© Josh Sager – July 2013
Supreme Court justices are exempt from oversight under the federal judicial code of conduct, and it is left up to them in order to self-regulate their recusal from cases. Ideally, justices identify any conflict of interest which may cause them to be biased while deciding a case (ex. financial conflicts of interest) and they voluntary recuse themselves from the case in order to prevent a biased ruling from being handed down.
Unfortunately, Justice Clarence Thomas has failed to conform to this code of conduct, particularly in regard to cases involving Monsanto Co. In the 1970s—from 1976 to 1979—Clarence Thomas worked as a corporate lawyer for the Monsanto Corporation, thus creating a serious conflict of interest for him when deciding any case involving Monsanto. While some on the right (including Monsanto) have argued that Monsanto was a chemical company without involvement in GMOs when Thomas worked there, thus there isn’t a conflict of interest, this simply is not the case; in any situation where a judge worked with, for, or against a plaintiff, there is a real conflict of interest.
Since his appointment to the Supreme Court, Justice Thomas has participated in several cases involving his previous employer—in none of these cases did he follow the judicial codes of conduct and recuse himself:
Monsanto Co. v. Geertson Seed Farms: In 2010, the Supreme Court decided a case that affected regulations on GMO “RoundUp Ready” alfalfa. The decision of this case was a 7-1 vote, in favor of Monsanto. Despite his obvious conflict of interest, Thomas did not recuse himself from this case. In contrast to Thomas, Justice Breyer recused himself from the Monsanto v. Geertson Seed Farms case because his brother, Charles Breyer, was the Federal judge whose decision was being appealed.
Bowman v. Monsanto Co.: In 2013, the Supreme Court decided a case which expanded the patent rights of GMO manufacturers to include naturally reproduced seed stock—this would prevent farmers from saving and naturally replicating Monsanto seeds as they would do with spare non-GMO seeds. While this decision was unanimous and Thomas’s vote was ultimately irrelevant, the fact that he refused to recuse himself in a case of such import involving his former employer is indicative of his pattern of disregarding conflicts of interest.
While there is no direct evidence supporting any continuing financial entanglements between Justice Thomas and Monsanto, there are several indirect connections which further increase the conflict when Thomas decides a case involving Monsanto (these connections are interesting but unnecessary, as the simple fact that he worked there is enough of a conflict to necessitate recusal).
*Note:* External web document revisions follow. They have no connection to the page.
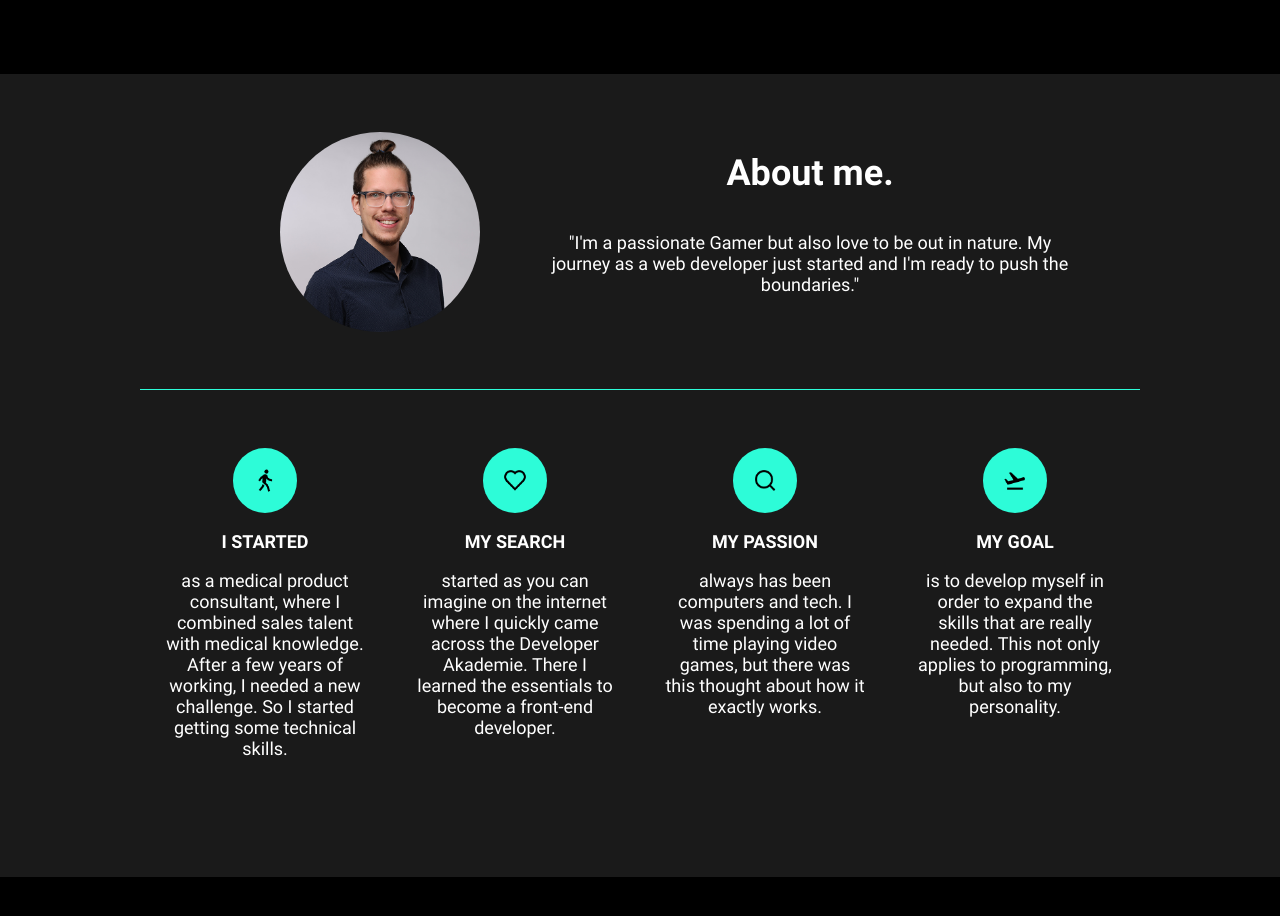
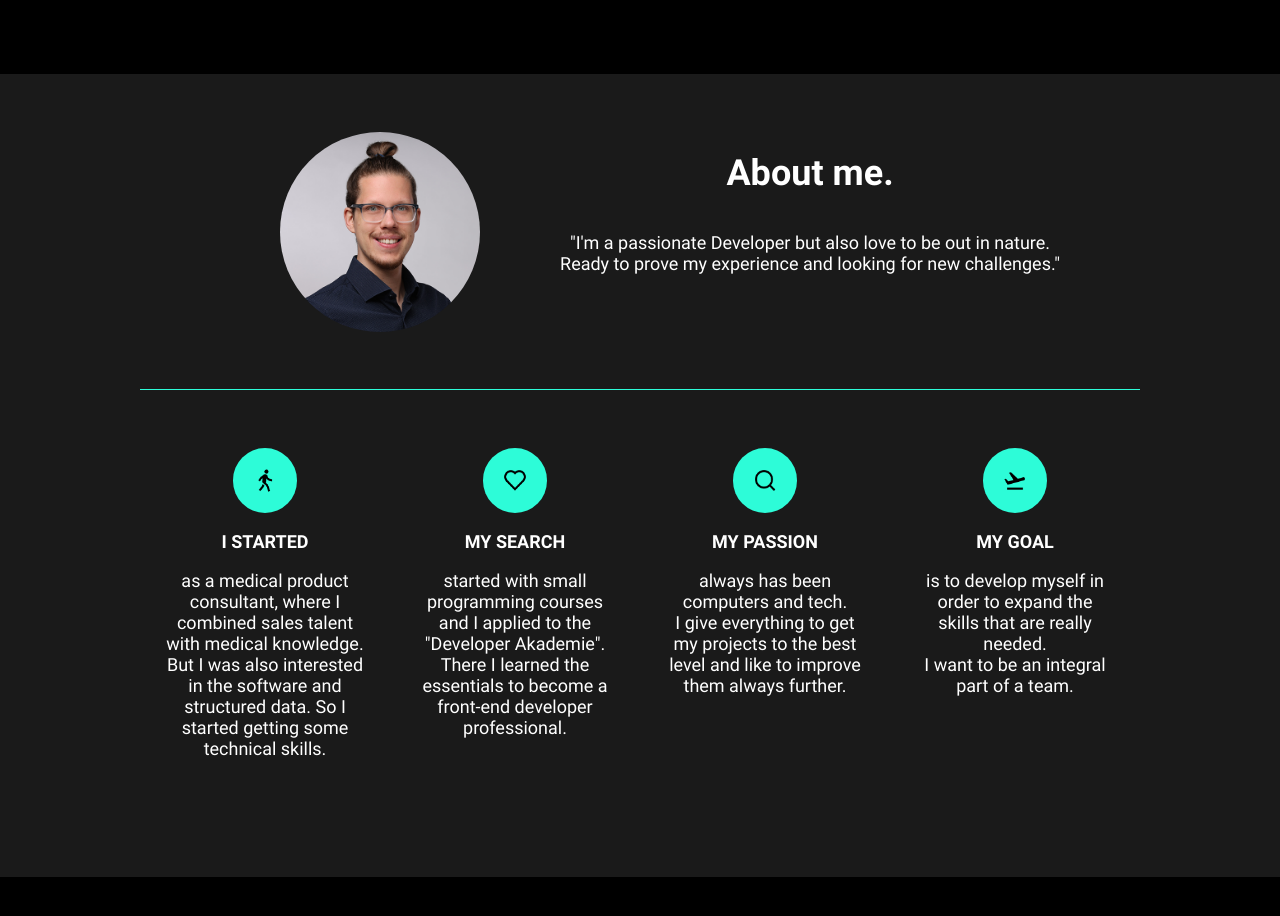
Before and after one commit to KolbeLukas/portfolio, an Angular app: page / in a window 1280 px wide. Shown: the part 2820-3736 px from the top of the page. Built offline with nearby package versions, Linux system fonts and the light colour scheme.

Commit message:
about me text change + img

```diff
--- a/src/app/about/about.component.html
+++ b/src/app/about/about.component.html
@@ -2,12 +2,12 @@
     <div class="content">
         <div class="top-half">
             <div class="img-box" data-aos="zoom-in">
-                <img src="/assets/img/me_2.jpg" alt="that's me">
+                <img src="/assets/img/me_2.png" alt="that's me">
             </div>
             <div class="text-box" data-aos="zoom-in">
                 <h2>About me.</h2>
-                <p>"I'm a passionate Gamer but also love to be out in nature.
-                    My journey as a web developer just started and I'm ready to push the boundaries."</p>
+                <p>"I'm a passionate Developer but also love to be out in nature.<br>
+                    Ready to prove my experience and looking for new challenges."</p>
             </div>
         </div>
         <div class="bottom-half">
@@ -17,7 +17,7 @@
                 </div>
                 <h3>I STARTED</h3>
                 <p>as a medical product consultant, where I combined sales talent with medical knowledge.
-                    After a few years of working, I needed a new challenge.
+                    But I was also interested in the software and structured data.
                     So I started getting some technical skills.
                 </p>
             </div>
@@ -26,8 +26,8 @@
                     <img src="/assets/img/heart.png" alt="heart">
                 </div>
                 <h3>MY SEARCH</h3>
-                <p>started as you can imagine on the internet where I quickly came across the Developer Akademie.
-                    There I learned the essentials to become a front-end developer.
+                <p>started with small programming courses and I applied to the "Developer Akademie".
+                    There I learned the essentials to become a front-end developer professional.
                 </p>
             </div>
             <div class="box" data-aos="zoom-in">
@@ -35,16 +35,16 @@
                     <img src="/assets/img/search.png" alt="search">
                 </div>
                 <h3>MY PASSION</h3>
-                <p>always has been computers and tech. I was spending a lot of time playing video games,
-                    but there was this thought about how it exactly works.</p>
+                <p>always has been computers and tech. <br> I give everything to get my projects to the
+                    best level and like to improve them always further.</p>
             </div>
             <div class="box" data-aos="zoom-in">
                 <div class="icon">
                     <img src="/assets/img/flight-takeoff.png" alt="plane">
                 </div>
                 <h3>MY GOAL</h3>
-                <p>is to develop myself in order to expand the skills that are really needed.
-                    This not only applies to programming, but also to my personality.
+                <p>is to develop myself in order to expand the skills that are really needed.<br>
+                    I want to be an integral part of a team.
                 </p>
             </div>
         </div>
--- a/src/app/about/about.component.scss
+++ b/src/app/about/about.component.scss
@@ -32,7 +32,6 @@ p {
         height: 200px;
         width: 200px;
         object-fit: cover;
-        object-position: -35px;
         border-radius: 100%;
     }
 
```
Also changed, not shown: src/assets/img/me_2.jpg (deleted), src/assets/img/me_2.png (added).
Over the past few years, Justice Thomas has taken numerous expensive gifts and social engagements from groups which are extremely pro-agribusiness. In particular, Thomas’s acceptance of a $15,000 “gift” from the American Enterprise Institute and his speaking engagements in front of the Federalist Society present a conflict in regard to his deciding GMO cases. Both AEI and the Federalist Society consider themselves conservative “free-market” think-tanks, and have been virulently against increased regulations on GMO producers. As such, Thomas’s involvement with these groups creates a pressure for him to rule in favor of corporate interests—after all, if he were to vote against GMO producers, it is likely that he would no longer receive the money of AEI or the prestige of speaking in front of the Federalist Society.
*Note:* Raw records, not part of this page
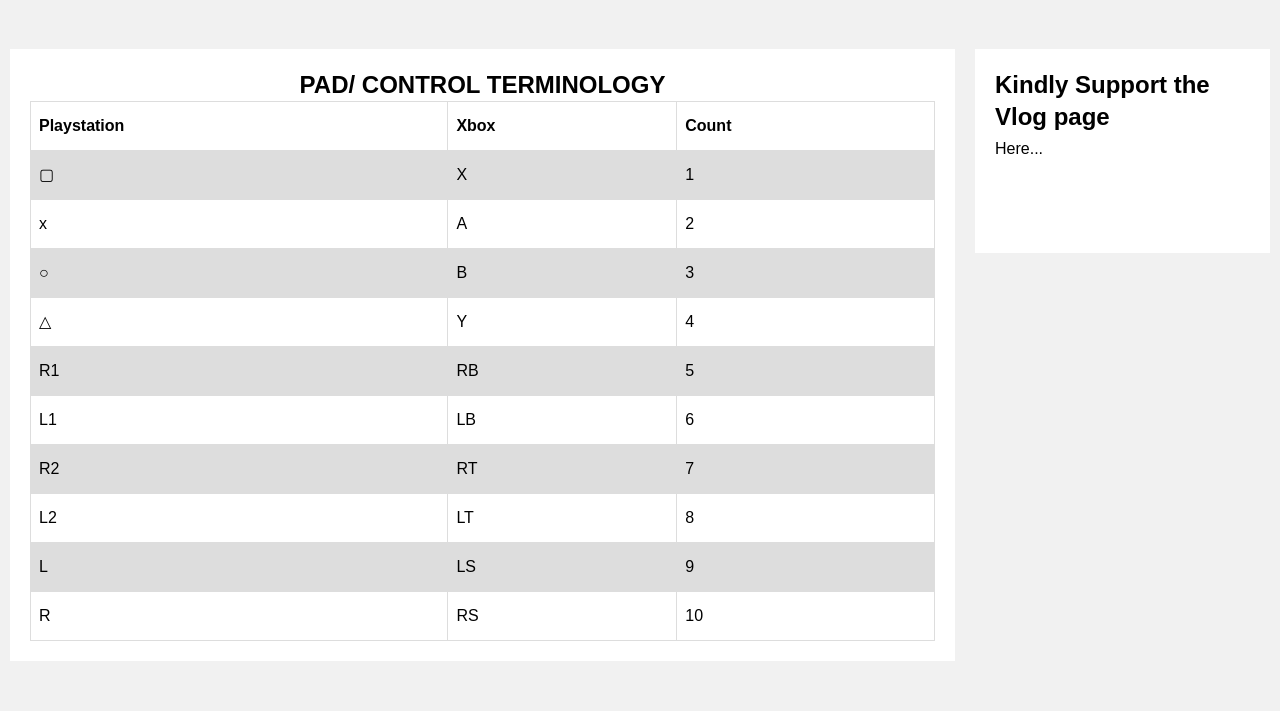
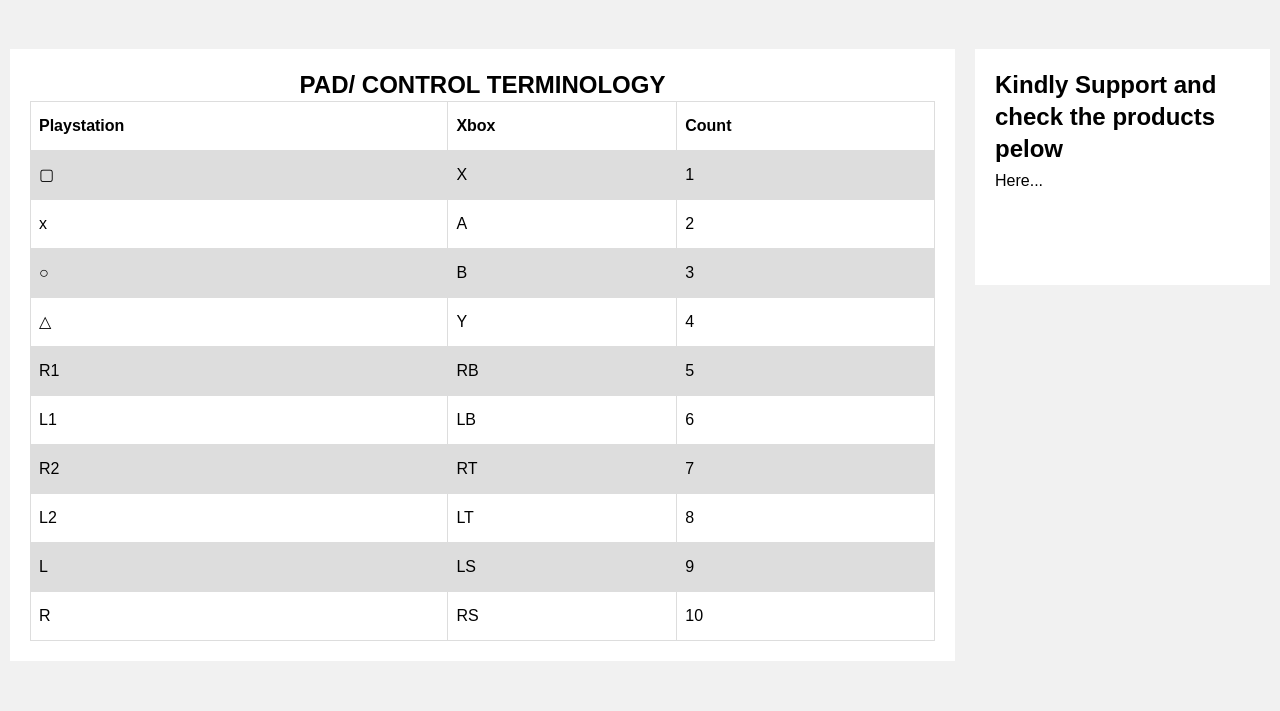
Before and after one commit to Manny4Short/E-fifa, a plain HTML site: page index.html in a window 1280 px wide. Shown: the part 73-784 px from the top of the page. Drawn offline with Linux system fonts and the light colour scheme.

Commit message:
Update index.html

```diff
--- a/index.html
+++ b/index.html
@@ -229,7 +229,7 @@
 			</div>
 		<div class="rightcolumn">
 			<div class="card">
-	      		<h2>Kindly Support the Vlog page</h2>
+	      		<h2>Kindly Support and check the products pelow</h2>
 	      		<div class="fakeimg" style="height:100px;">Here...</div>
 
 			</div>
```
Long story short, Supreme Court Justice Clarence Thomas is irreparably entangled with Monsanto—both in his past employment and his current affiliations—and he should automatically recuse himself if Monsanto has any involvement in a case. Unfortunately, Thomas has demonstrated a shocking lack of judicial ethics—he has taken numerous “gifts” from people with interests in his court, “forgot” to report his wife’s lobbying income for years, and has refused to recuse himself from cases, even when there were glaring conflicts of interest—and it doesn’t appear as though this will change any time soon. If he were on any other court in the land, Thomas’s ethical violations would have resulted in his removal from the bench, but the fact that he is a Supreme Court justice virtually immunizes him from oversight.
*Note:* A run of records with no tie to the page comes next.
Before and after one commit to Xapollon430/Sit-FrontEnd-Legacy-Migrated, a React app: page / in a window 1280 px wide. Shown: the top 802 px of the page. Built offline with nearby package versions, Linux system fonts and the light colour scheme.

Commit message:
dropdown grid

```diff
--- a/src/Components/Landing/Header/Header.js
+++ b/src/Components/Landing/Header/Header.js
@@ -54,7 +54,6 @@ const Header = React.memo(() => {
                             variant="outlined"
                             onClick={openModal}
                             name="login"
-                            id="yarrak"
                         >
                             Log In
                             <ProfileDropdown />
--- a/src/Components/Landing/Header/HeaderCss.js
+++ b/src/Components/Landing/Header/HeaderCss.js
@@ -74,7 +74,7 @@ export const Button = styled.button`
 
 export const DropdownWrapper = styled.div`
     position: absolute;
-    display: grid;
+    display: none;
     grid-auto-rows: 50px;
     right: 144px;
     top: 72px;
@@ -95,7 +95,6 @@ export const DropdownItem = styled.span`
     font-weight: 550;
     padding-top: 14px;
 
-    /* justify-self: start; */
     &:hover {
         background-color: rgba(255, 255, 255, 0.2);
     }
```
For the immediate future, it appears that Monsanto has at least one friend on the Supreme Court who will put aside judicial ethics in order rule in its favor.